European Union officials have reprimanded 26 of the EU’s 27 countries for failing to meet Brussels’ deadline to enact new protections for whistleblowers. The action further demonstrates the countries’ already weak commitment to shield corruption witnesses from retaliation.
Known as an “infringement” action, the European Commission announced on Feb. 9 it had sent formal notices to Portugal and Sweden for delaying the activation of their new whistleblower laws. The two countries met the EU’s deadline to pass the laws by Dec. 17. But the Commission cited them because their laws don’t take effect until this June 19 and July 17, respectively. If Portugal and Sweden do not fix the problem within two months, the Commission could escalate the situation by sending a formal request to comply.
In January the Commission sent formal notices to 24 other EU countries for missing the December deadline, which was set by an EU Directive passed more than two years earlier, in October 2019. Denmark and Lithuania passed new whistleblower laws before the deadline but they did not take effect in time. Cyprus, France and Latvia have since passed new laws.
Only Malta, which ironically has one of Europe’s poorest-performing whistleblower protection systems, is in full compliance with the Directive. Its law was passed on Nov. 16 and took effect on Dec. 17.
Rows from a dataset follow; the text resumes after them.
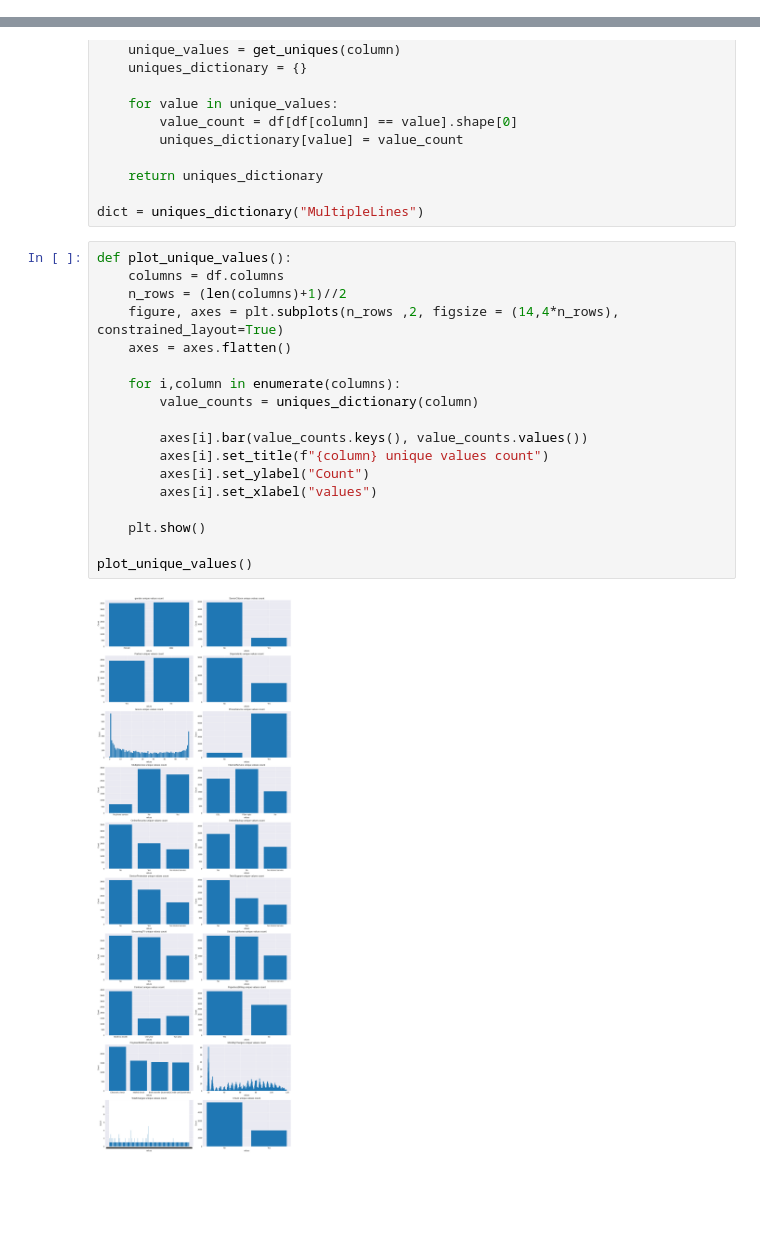
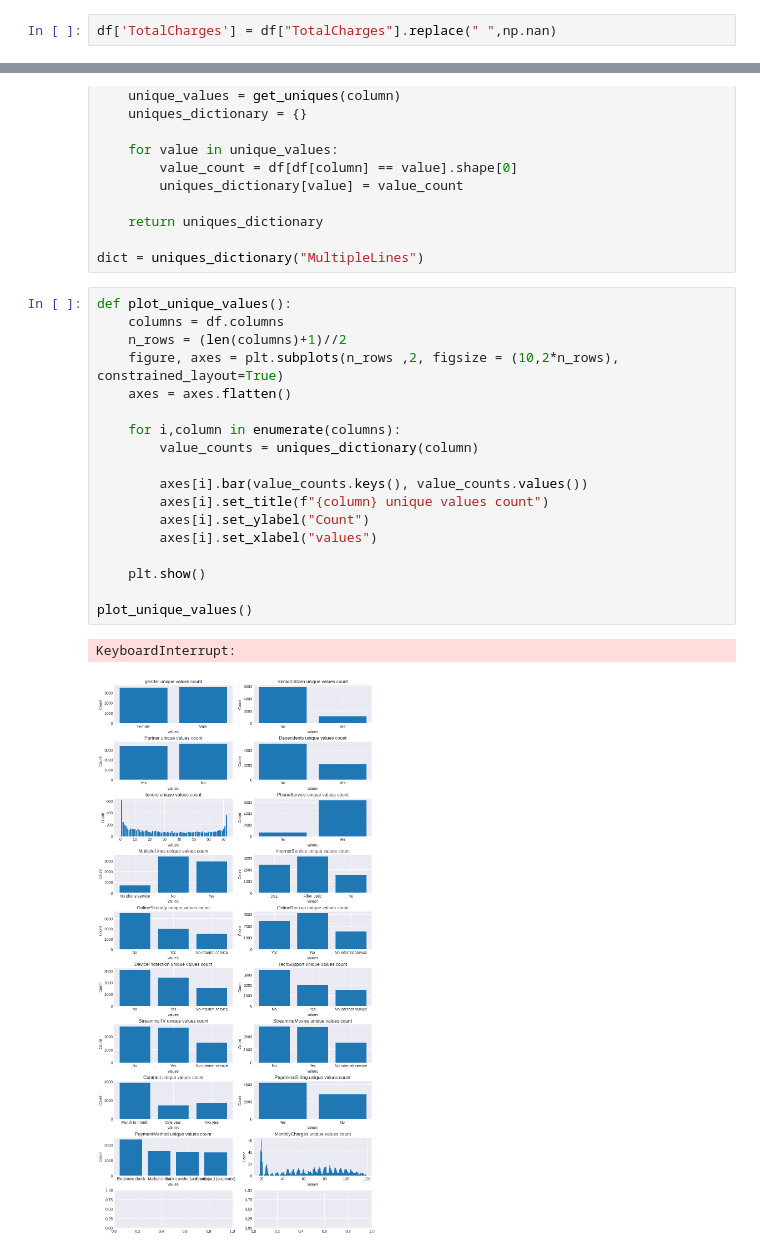
Before and after one commit to hajarmst211/customer_churn_prediction, a Jupyter notebook: notebooks/exploration.ipynb, the cells around one changed output, grey strips where cells are left out. Saved outputs shown, nothing was run; the diff lists cells and outputs as text; blank space fills up the shorter version.

```diff
--- a/notebooks/exploration.ipynb
+++ b/notebooks/exploration.ipynb
@@ -41,6 +49,8 @@ Data columns (total 20 columns):
  19  Churn             7043 non-null   object
 dtypes: float64(1), int64(2), object(17)
 memory usage: 1.1+ MB
+# %%
+df['TotalCharges'] = df["TotalCharges"].replace(" ",np.nan)
 # %%
 df.isnull().sum()
 # %% [output]
@@ -154,20 +164,21 @@ dict = uniques_dictionary("MultipleLines")
 # %%
 def plot_unique_values():
     columns = df.columns
     n_rows = (len(columns)+1)//2
-    figure, axes = plt.subplots(n_rows ,2, figsize = (14,4*n_rows), constrained_layout=True)
+    figure, axes = plt.subplots(n_rows ,2, figsize = (10,2*n_rows), constrained_layout=True)
     axes = axes.flatten()
 
     for i,column in enumerate(columns):
         value_counts = uniques_dictionary(column)
 
         axes[i].bar(value_counts.keys(), value_counts.values())
         axes[i].set_title(f"{column} unique values count")
         axes[i].set_ylabel("Count")
         axes[i].set_xlabel("values")
 
     plt.show()
 
 plot_unique_values()
 # %% [output]
+KeyboardInterrupt:
-[figure, old version]
+[figure, new version]
```
Also changed, not shown: parts of 25 cells of this notebook, 1 other file.
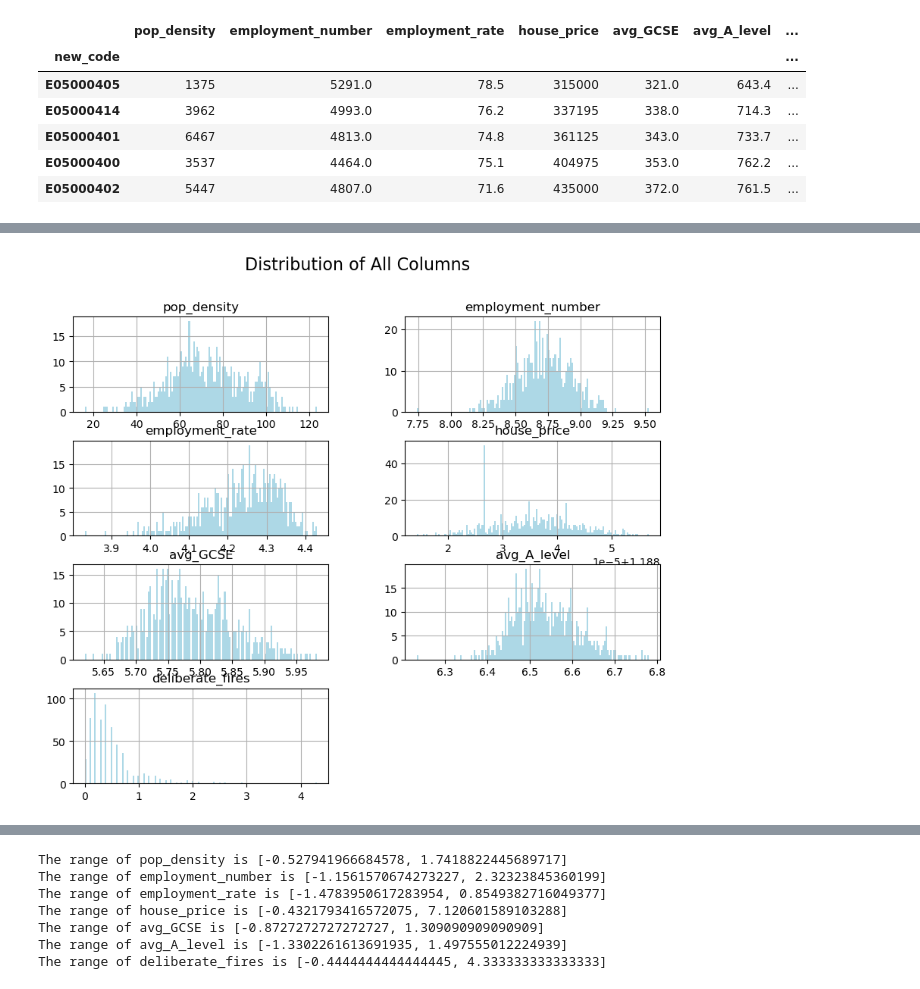
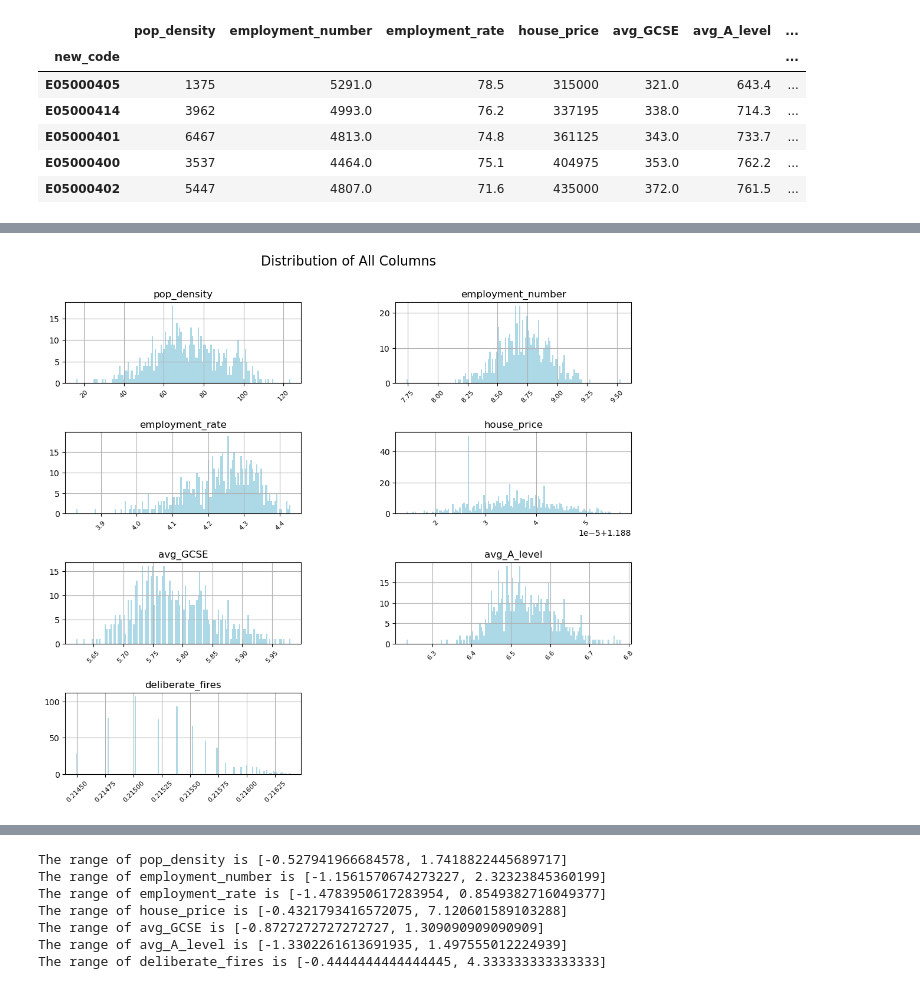
Before and after one commit to KKKKKennyy/CASA0006_Ass, a Jupyter notebook: Ass.ipynb, the cells around one changed output, grey strips where cells are left out. Cells and saved outputs as stored; diff of their text form; code cells hidden in the pictures.

```diff
--- a/Ass.ipynb
+++ b/Ass.ipynb
@@ -36,7 +72,7 @@ from spopt.region import MaxPHeuristic as MaxP
 ## 3.2 Load Data and Preprocessing
 # %%
 # Load original data
-file_path = 'Data/Wards-profiles.csv'
+file_path = 'Wards-profiles.csv'
 df = pd.read_csv(file_path, na_values=['n/a'])
 # %%
 # Check basic info of dataframe to know which column might need to be handle
@@ -119,7 +165,7 @@ df_drop_na.shape
 (658, 9)
 # %%
 # Load shape file for plotting
-london_shape = gpd.read_file("Data/ESRI/London_Ward.shp")
+london_shape = gpd.read_file("London_Ward.shp")
 print(london_shape.crs)
 # %% [output]
 PROJCS["OSGB36 / British National Grid",GEOGCS["OSGB36",DATUM["Ordnance_Survey_of_Great_Britain_1936",SPHEROID["Airy 1830",6377563.396,299.3249646,AUTHORITY["EPSG","7001"]],AUTHORITY["EPSG","6277"]],P ...
@@ -235,6 +304,15 @@ memory usage: 39.0+ KB
 # %%
 # Plot distribution of all columns
-ax = raw.hist(bins=150, layout=(4,2), figsize=(10, 8), color='lightblue')
+ax = raw.hist(bins=150, layout=(4,2), figsize=(12, 10), color='lightblue')
+
+# Loop through all axes to set x-tick labels rotation
+for axis in ax.flatten():
+    # Rotate x-tick labels
+    for label in axis.get_xticklabels():
+        label.set_rotation(45)  # Rotate labels to 45 degrees
+        label.set_fontsize(8)
+
+plt.subplots_adjust(left=0.1, right=0.9, top=0.9, bottom=0.1, wspace=0.4, hspace=0.6)
 
 # Add a title
 plt.suptitle('Distribution of All Columns', fontsize=16)
@@ -247,21 +351,33 @@ raw_log = raw.copy()
 target_columns_log = ['employment_number', 'employment_rate', 'avg_GCSE', 'avg_A_level']
 
 # Log transformation
-raw_log[target_columns_log] = raw_log[target_columns_log].apply(lambda x: np.log(x + 0.01))  # In order to avoid log(0), using x+0.01 here
+raw_log[target_columns_log] = raw_log[target_columns_log].apply(lambda x: np.log(x))
 
 # Box-Cox transformation
 # stats.boxcox requires data must be 1-dimensional, so we have to handle those two columns separately
 raw_log['pop_density'], fitted_lambda = stats.boxcox(raw_log['pop_density'])
 raw_log['house_price'], fitted_lambda = stats.boxcox(raw_log['house_price'])
+
+raw_log['deliberate_fires'] = raw_log['deliberate_fires']+2.78
+raw_log['deliberate_fires'], fitted_lambda = stats.boxcox(raw_log['deliberate_fires'])
 # %%
 # Plot distribution of all columns after log and box-cox transformation
-ax = raw_log.hist(bins=150, layout=(4,2), figsize=(10, 8), color='lightblue')
+ax = raw_log.hist(bins=150, layout=(4,2), figsize=(12, 10), color='lightblue')
+
+# Loop through all axes to set x-tick labels rotation
+for axis in ax.flatten():
+    # Rotate x-tick labels
+    for label in axis.get_xticklabels():
+        label.set_rotation(45)  # Rotate labels to 45 degrees
+        label.set_fontsize(8)
+
+plt.subplots_adjust(left=0.1, right=0.9, top=0.9, bottom=0.1, wspace=0.4, hspace=0.6)
 
 # Add a title
 plt.suptitle('Distribution of All Columns', fontsize=16)
 plt.show()
 # %% [output]
-[figure, old version]
+[figure, new version]
 # %%
 # Set configurations of plot
 fig, axes = plt.subplots(nrows=3, ncols=3, figsize=(10, 8))
```
Also changed, not shown: parts of 45 cells of this notebook.
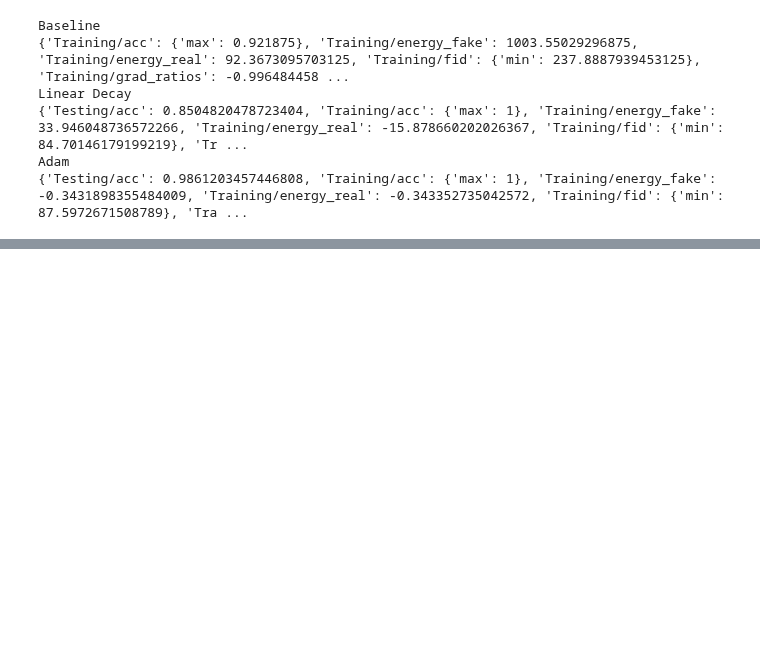
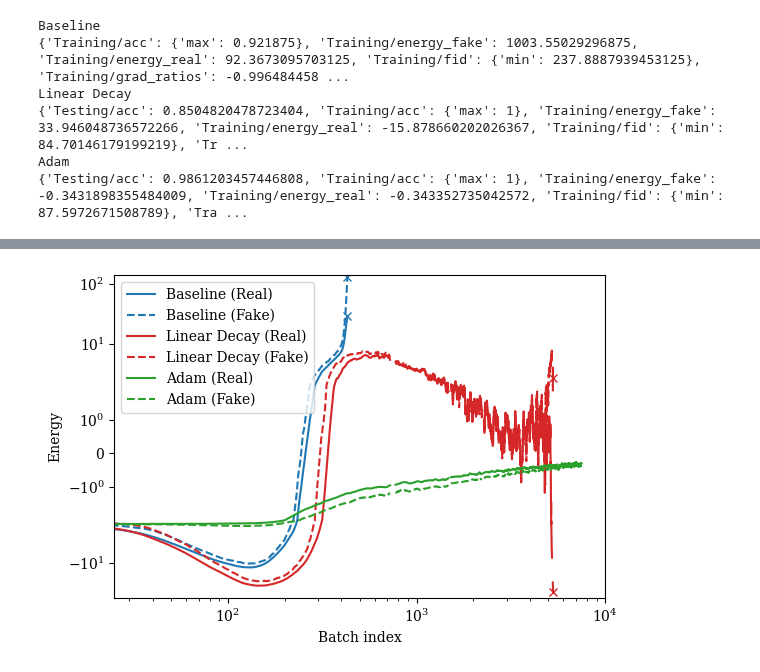
Before and after one commit to vivian0216/generative_modelling, a Jupyter notebook: nbs/modification_perf.ipynb, the cells around one changed output, grey strips where cells are left out. Drawn from its saved outputs; the diff is of its cells as text; code cells hidden in the pictures; blank space fills up the shorter version.

Commit message:
add energy comparison

```diff
--- a/nbs/modification_perf.ipynb
+++ b/nbs/modification_perf.ipynb
@@ -78,0 +79,43 @@ plt.show()
+# %%
+plt.figure(figsize=(6,4))
+ax = plt.gca()
+
+for run in runs:
+    history = run.history(samples=10000)
+    run_ended = len(history) < 7000
+
+    energy_real = history['Training/energy_real'].values
+    energy_real_x = history['batch'].values
+    width = 50
+    energy_real_smooth = np.convolve(energy_real, np.ones(width)/width, mode='valid')
+    energy_real_x = energy_real_x[width//2 - 1:-width//2]
+    ax.plot(energy_real_x, energy_real_smooth, label=f'{run.name} (Real)', color=color_map[run.name])
+
+    if run_ended:
+        last_x = energy_real_x[-1]
+        last_y = energy_real_smooth[-1]
+        ax.plot(last_x, last_y, 'x', color=color_map[run.name], markersize=6, markeredgewidth=1)
+
+    energy_fake = history['Training/energy_fake'].values
+    energy_fake_x = history['batch'].values
+    energy_fake_smooth = np.convolve(energy_fake, np.ones(width)/width, mode='valid')
+    energy_fake_x = energy_fake_x[width//2 - 1:-width//2]
+    ax.plot(energy_fake_x, energy_fake_smooth, label=f'{run.name} (Fake)', color=color_map[run.name], linestyle='--')
+
+    if run_ended:
+        last_x = energy_fake_x[-1]
+        last_y = energy_fake_smooth[-1]
+        ax.plot(last_x, last_y, 'x', color=color_map[run.name], markersize=6, markeredgewidth=1)
+
+ax.legend(loc='best')
+ax.set_ylabel('Energy')
+ax.set_xlabel('Batch index')
+ax.set_xscale('log')
+ax.set_xlim(25,10000)
+ax.set_yscale('symlog')
+plt.tight_layout()
+
+plt.savefig('modification_energy.png', dpi=300)
+plt.show()
+# %% [output]
+[figure, added]
```
Also changed, not shown: parts of 1 cell of this notebook, 4 other files.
“The general lack of implementation by almost every EU member country will have repercussions for many years,” cautioned Theo Nyreröd, an anti-corruption and whistleblower expert affiliated with Brunel Law School in London. “This is troubling because experience shows that each country’s processes are quite unique, and ongoing learning is necessary for these laws to fulfill their potential.”
The EU initiates hundreds of infringement actions against member countries every year for failing to comply with new rules. A formal notice is the first step in a five-step process that can result in a country being fined and legally forced to comply. On Feb. 9, for example, the Commission took Sweden to the EU Court of Justice for failing to comply with EU gun control rules.
The Commission’s infringement action is the latest sign that the EU’s vaunted whistleblower protection Directive is not panning out as hoped. None of the seven new whistleblower laws passed so far include any specific mechanisms to protect employees from retaliation, or to compensate them for lost wages and other damages, WNN reported earlier this month. The laws do not say how an employee can apply for and obtain whistleblower status. Nor do the laws provide guidance for courts, where many if not most retaliation cases will be heard and decided.
In the first known court case adjudicated under one of these new laws, the Danish Supreme Court last month ruled against a city employee who exposed the improper withholding of retirement and disability benefits. Judges said the manner in which the employee reported the problem was not “necessary,” a highly subjective criterion in Denmark’s new law that WNN reported last September could pose problems for witnesses.
“It is especially worrying that some laws contain unspecified retaliation remedies,” added Nyreröd. “As most forms of retaliation are of a personal nature that are difficult for courts to remedy – such as ostracism, bullying and loss of relationships – it is unlikely that unspecified remedies would be a cause of celebration among employees considering blowing the whistle.”